Update: The server will be taken offline on Sunday (October 22nd) at 14:00 in order to add a new spare to the RAID array. Since I don’t have a whole bunch of 500 GB disks lying around, I may need to reboot the server a few times toggling disks around, but will try to keep it to a minimum.

Software Updates

— Morten @ 11:56

I’ve just finished updating Tomcat, JIRA, Confluence and FishEye/Crucible – let me know if you spot anything that needs fixing as a result of this.

This may have caused a few strange “bad gateway” errors for visitors to those services – I apologize for the inconvenience.

PS: If anyone knows how to make Tomcats APR work, or how to configure syslog logging for JIRA/Atlassian, do send me an email ;)

Kernel Upgrade

— Morten @ 08:56

I’ve upgraded the kernel to 2.6.18 and had to reboot the server for this, causing a bit of downtime this morning.

I also took time out to perform a deep check of all file systems, which took a while and caused a minor delay in getting back online. Apart from a single unlinked sector, everything seemed to be fine though.


— Morten @ 21:19

Amazing what can go wrong just by rebooting the server. Apart from the troubles with glibc suddenly LDAP wasn’t working and MySQL refused to start. At first I suspected the new kernel was responsible, but after many hours of troubleshooting it turns out to be a whole series of other things.

First, openssl 0.9.8 broke everything linked to 0.9.7 due to API changes, which resulted in much recompilation and waiting.

Next, MySQL needed to be started manually and the “mysql-fix-privileges” command executed to upgrade the permissions tables. One wonders why it couldn’t do this automatically. More by chance and sheer persistence I eventually came across a blog post explaining how to fix the problem, and 2 minutes later it was up and running again.

The system does appear to be stable and in working condition will all packages updated, however, this has certainly been a -5 score for Gentoo as a production/server platform.

Update Complete

— Morten @ 17:13
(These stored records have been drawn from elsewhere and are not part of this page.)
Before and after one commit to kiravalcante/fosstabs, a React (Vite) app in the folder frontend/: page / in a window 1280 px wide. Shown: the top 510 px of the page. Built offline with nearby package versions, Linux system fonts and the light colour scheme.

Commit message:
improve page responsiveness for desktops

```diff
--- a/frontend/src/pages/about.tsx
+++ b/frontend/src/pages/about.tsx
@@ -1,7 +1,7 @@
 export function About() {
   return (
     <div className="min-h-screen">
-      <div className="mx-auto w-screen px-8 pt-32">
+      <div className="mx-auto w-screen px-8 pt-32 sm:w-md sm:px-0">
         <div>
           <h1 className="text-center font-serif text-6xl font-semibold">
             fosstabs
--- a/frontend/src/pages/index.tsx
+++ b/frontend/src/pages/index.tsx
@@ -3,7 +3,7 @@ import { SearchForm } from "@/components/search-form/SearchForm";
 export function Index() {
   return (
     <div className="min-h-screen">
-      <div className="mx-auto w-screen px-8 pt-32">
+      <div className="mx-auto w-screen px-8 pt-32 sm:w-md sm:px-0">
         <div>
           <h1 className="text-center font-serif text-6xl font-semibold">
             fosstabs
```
I just added an additional 1 GB of memory to the server, fixed the glibc problem from the last post, and upgraded the kernel (to a hardended 2.6.17 with vserver support). Let me know if you spot any problems with the new setup.

Server Issue
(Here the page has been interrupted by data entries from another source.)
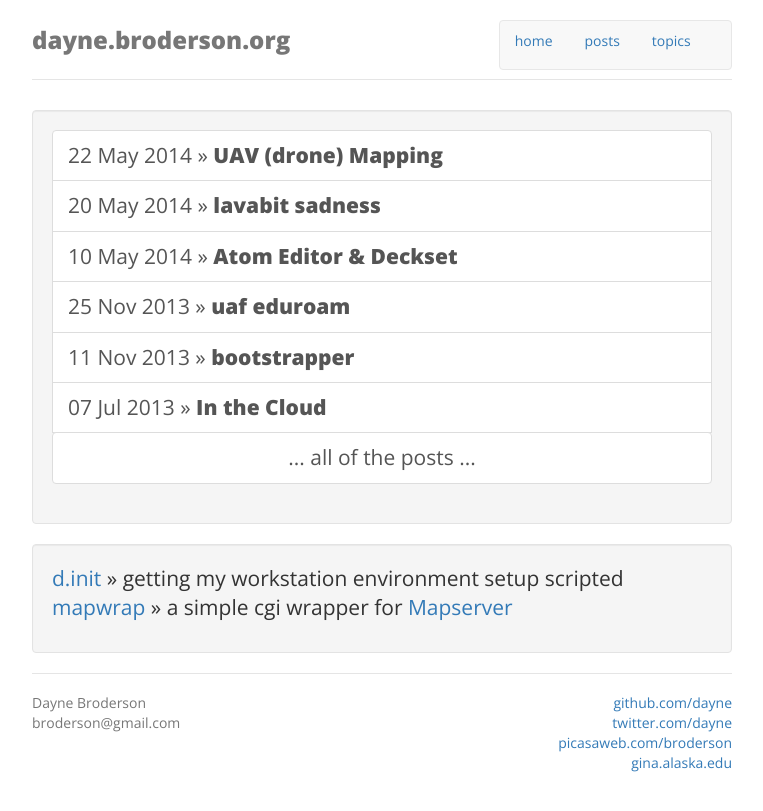
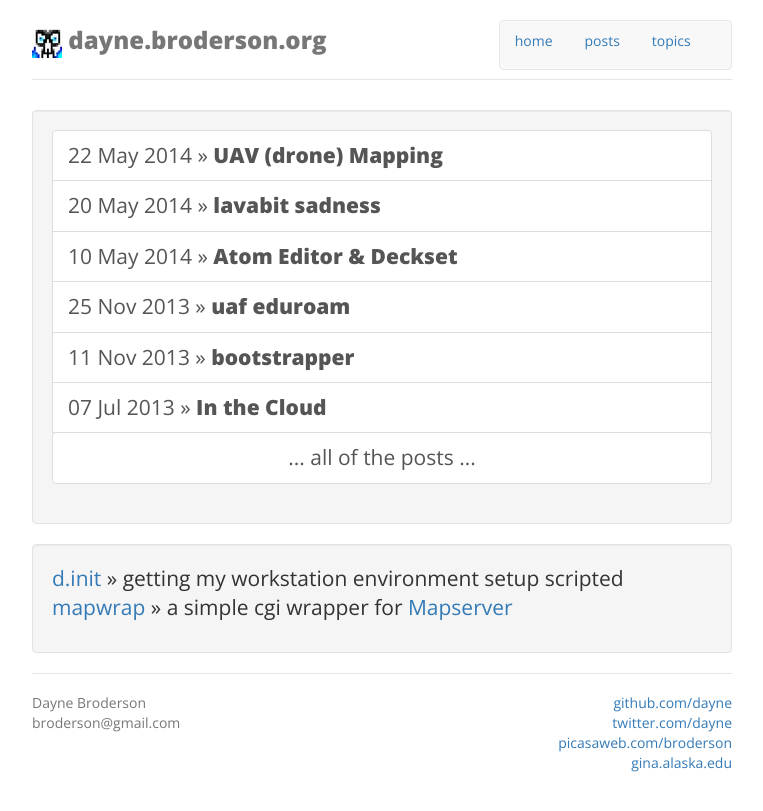
Before and after one commit to dayne/dayne.github.com, a Jekyll site: the page built from index.html, in a window 1280 px wide. Shown: the top 811 px of the page, without its empty margins (258-1021 px from the left). Built offline with Jekyll 4.4.1, drawn with Linux system fonts in a browser that asks for light colours; nearby versions of some CDN libraries; Markdown is read by kramdown in place of the engine named in the settings.

Commit message:
embrace the skulls

```diff
--- a/_layouts/default.html
+++ b/_layouts/default.html
@@ -39,7 +39,10 @@
         </ul>
       </li>
     </ul>
-    <h3><a class="text-muted" href="/">dayne.broderson.org</a></h3>
+    <h3>
+      <img src="/images/skull-favicon-30x.jpg" />
+      <a class="text-muted" href="/">dayne.broderson.org</a>
+    </h3>
   </div> <!-- /header -->
 
   <div class="hero-unit">
```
— Morten @ 01:46

Updating glibc of the host environment on the server seems to have broken some library dependency, causing basically everything to stop working, with the exception of processes already executing.
The weird thing about having a Linux-VServer installation is that only the root operating system is affected – all the virtual machines have their own files and aren’t affected. However, I cannot open new SSH sessions to the machine (as it runs in the root environment), and cron jobs are also likely failing (but all the interesting ones are in the guests anyway).
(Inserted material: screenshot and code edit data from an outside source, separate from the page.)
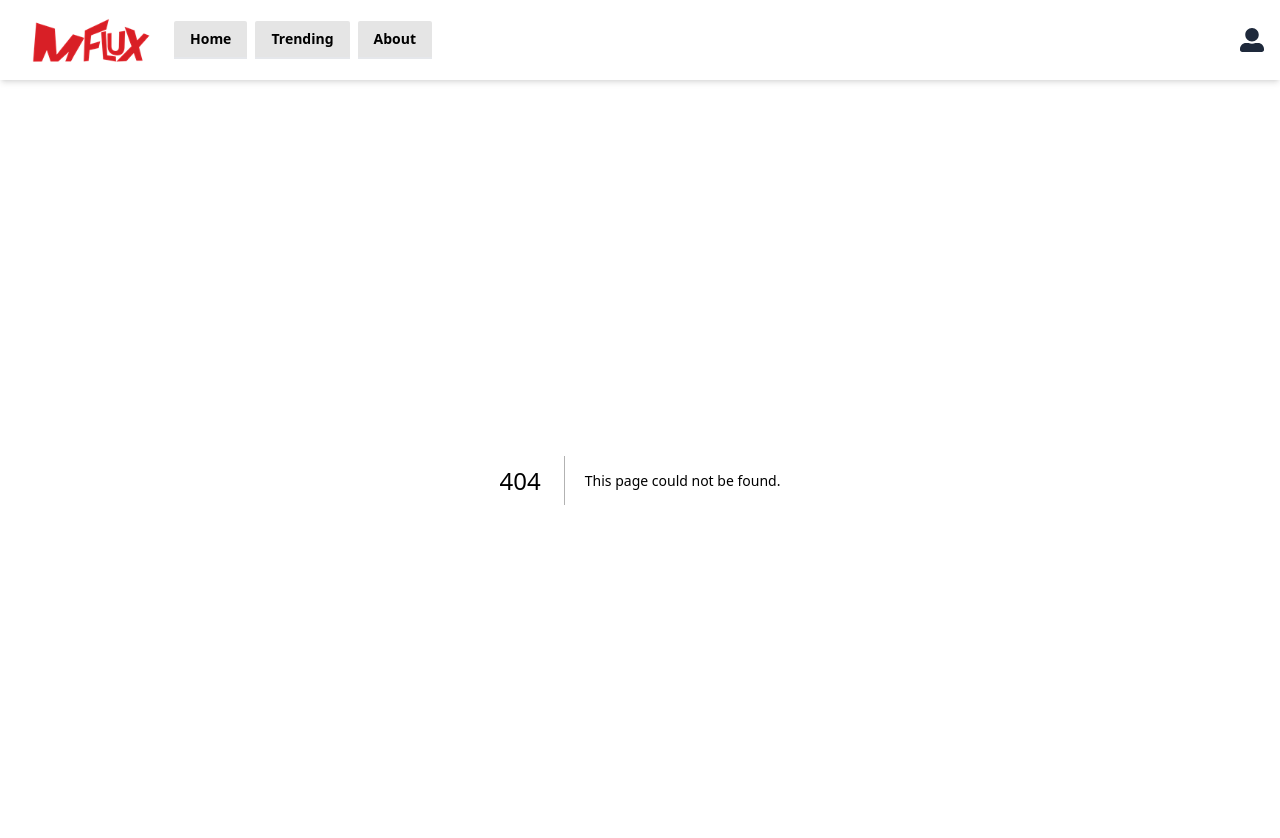
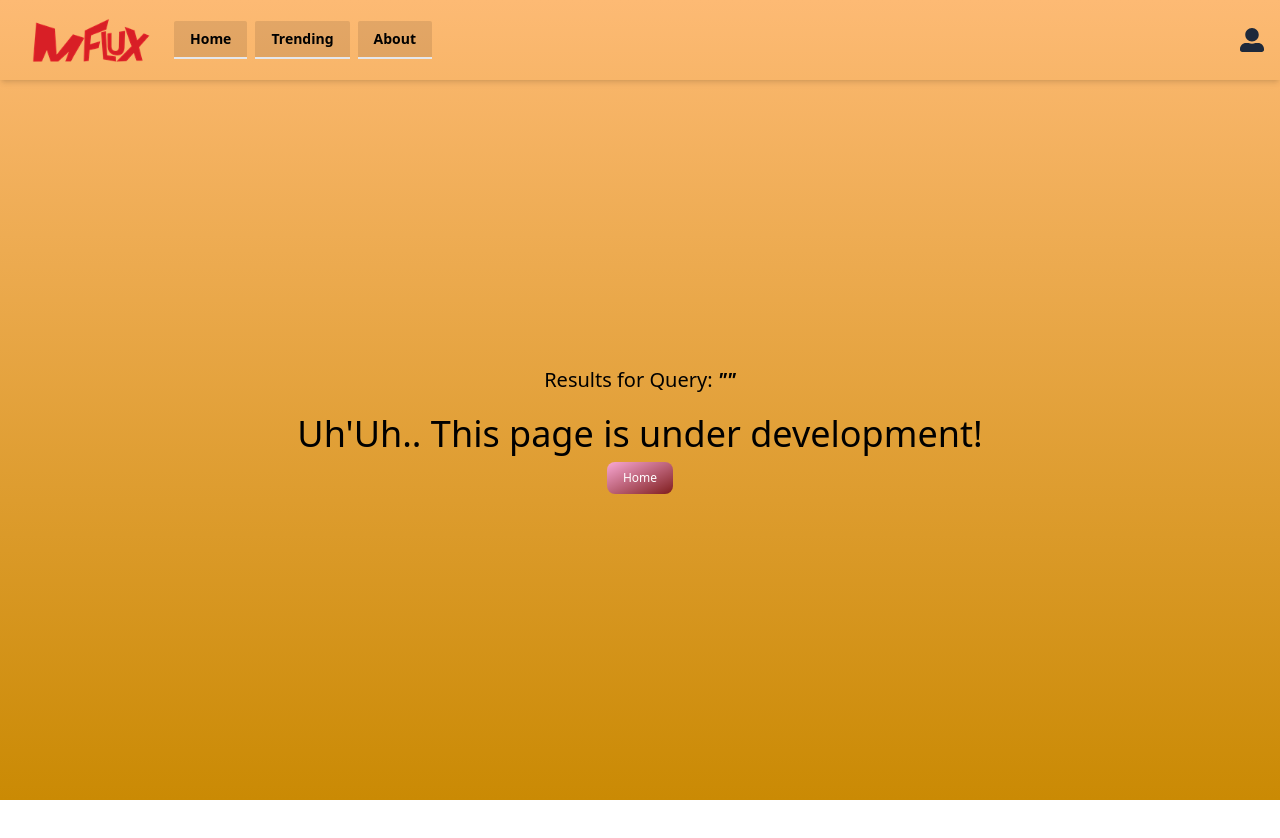
Before and after one commit to mza-codes/next-js-redux, a Next.js app: page /search in a window 1280 px wide. Before the commit this address had no page. Shown: the top 838 px of the page. After the commit the page ends 800 px from the top, so only its background shows below. Built offline with nearby package versions, Linux system fonts and the light colour scheme.

Commit message:
Add Search Feature, Updated MovieCard

```diff
--- a/app/page.tsx
+++ b/app/page.tsx
@@ -12,7 +12,7 @@ export const metadata: Metadata = {
 export default function Page() {
     verifyEnv();
     return (
-        <section className="flex gap-2 items-center flex-col">
+        <section className="flex flex-col gap-2 items-center">
             <img
                 className="bg-black py-2 px-4 rounded-lg bg-opacity-60 hover:bg-opacity-50"
                 alt="mFlux_logo"
--- /dev/null
+++ b/app/search/page.tsx
@@ -0,0 +1,23 @@
+import Link from "next/link";
+
+type Props = {
+    searchParams: {
+        q: string;
+        page: string;
+    };
+};
+
+export default function SearchPage({ searchParams }: Props) {
+    console.log(searchParams);
+    return (
+        <>
+            <h2 className="text-xl">
+                Results for Query: <i className="font-semibold">"{searchParams.q}"</i>
+            </h2>
+            <div className="py-5 col center">
+                <h4 className="text-4xl">Uh'Uh.. This page is under development!</h4>
+                <Link className="genre-button" href={"/"}>Home</Link>
+            </div>
+        </>
+    );
+}
--- a/components/Header.tsx
+++ b/components/Header.tsx
@@ -1,17 +1,11 @@
 "use client";
 
 import Link from "next/link";
-import { Righteous } from "next/font/google";
+import { BiSearchAlt } from "react-icons/bi";
 import { usePathname } from "next/navigation";
 import { FaUserAlt } from "react-icons/fa";
 import useUserModal from "../hooks/useUserModal";
-
-const righteous = Righteous({
-    display: "swap",
-    subsets: ["latin"],
-    weight: ["400"],
-    preload: true,
-});
+import { useRef } from "react";
 
 const links = [
     { name: "Home", path: "/home" },
@@ -22,6 +16,7 @@ const links = [
 export default function Header() {
     const path = usePathname();
     const userModal = useUserModal();
+    const searchRef = useRef(null);
 
     return (
         <header className="app-header px-4">
@@ -45,7 +40,29 @@ export default function Header() {
                     </Link>
                 ))}
             </div>
-            <div className="right-section">
+            <div className="right-section space-x-2">
+
+                {/* <form action="/search" className="relative inline-flex gap-2">
+                    <input
+                        name="q"
+                        className={`py-1 pr-12 pl-4 rounded-tr-md rounded-tl-md max-w-[200px] border-green-500 invalid:border-red-500 border-b-[3.0px] bg-black/40 text-white`}
+                        required
+                        pattern="^[a-zA-Z0-9][a-zA-Z0-9 ]*$"
+                        minLength={2}
+                        type="text"
+                        ref={searchRef}
+                        placeholder="Search.."
+                        maxLength={50}
+                    />
+                    <input type="hidden" value={1} name="page" />
+                    <button
+                        type="submit"
+                        className="text-white opacity-30 hover:opacity-100 my-1 rounded-xl absolute right-2"
+                    >
+                        <BiSearchAlt size={22} />
+                    </button>
+                </form> */}
+
                 <button
                     onClick={userModal.onOpen}
                     type="button"
--- a/components/MovieCard.tsx
+++ b/components/MovieCard.tsx
@@ -1,8 +1,8 @@
 "use client";
 
-import Image from "next/image";
 import Link from "next/link";
 import { SyntheticEvent } from "react";
+import { MdOpenInNew } from "react-icons/md";
 import { Movie } from "../@types";
 import { w500 } from "../contstants";
 import { useLocalStore } from "../store";
@@ -53,9 +53,9 @@ export default function MovieCard({ movie, classes }: Props) {
                     <Link
                         prefetch={false}
                         href={`/${movie?.type ?? "movie"}/${movie?.id}`}
-                        className="text-black hover:text-rose-700 font-semibold"
+                        className="text-white hover:text-black absolute shadow-lg"
                     >
-                        View
+                        <MdOpenInNew size={20} />
                     </Link>
                 </p>
             </div>
--- a/fonts.ts
+++ b/fonts.ts
@@ -1,4 +1,4 @@
-import { Nunito } from "next/font/google";
+import { Nunito, Righteous } from "next/font/google";
 
 export const nunito = Nunito({
     display: "swap",
@@ -7,3 +7,10 @@ export const nunito = Nunito({
     weight: ["400", "400", "500", "600", "700", "800", "900"],
     variable: "--nunito",
 });
+
+export const righteous = Righteous({
+    display: "swap",
+    subsets: ["latin"],
+    weight: ["400"],
+    preload: true,
+});
--- a/package.json
+++ b/package.json
@@ -2,6 +2,7 @@
     "private": true,
     "scripts": {
         "dev": "next dev",
+        "turbo": "next dev --turbo",
         "build": "next build",
         "start": "next start"
     },
```
Also changed, not shown: api.ts (+4 -3 lines), 1 other file (tests, documents, lock files or other folders).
I need to get up early tomorrow and so cannot be bothered to boot from a CD to fix this right away, but do expect the server to be unavailable for an hour some time tomorrow (presumably late afternoon) as I perform the required recovery steps.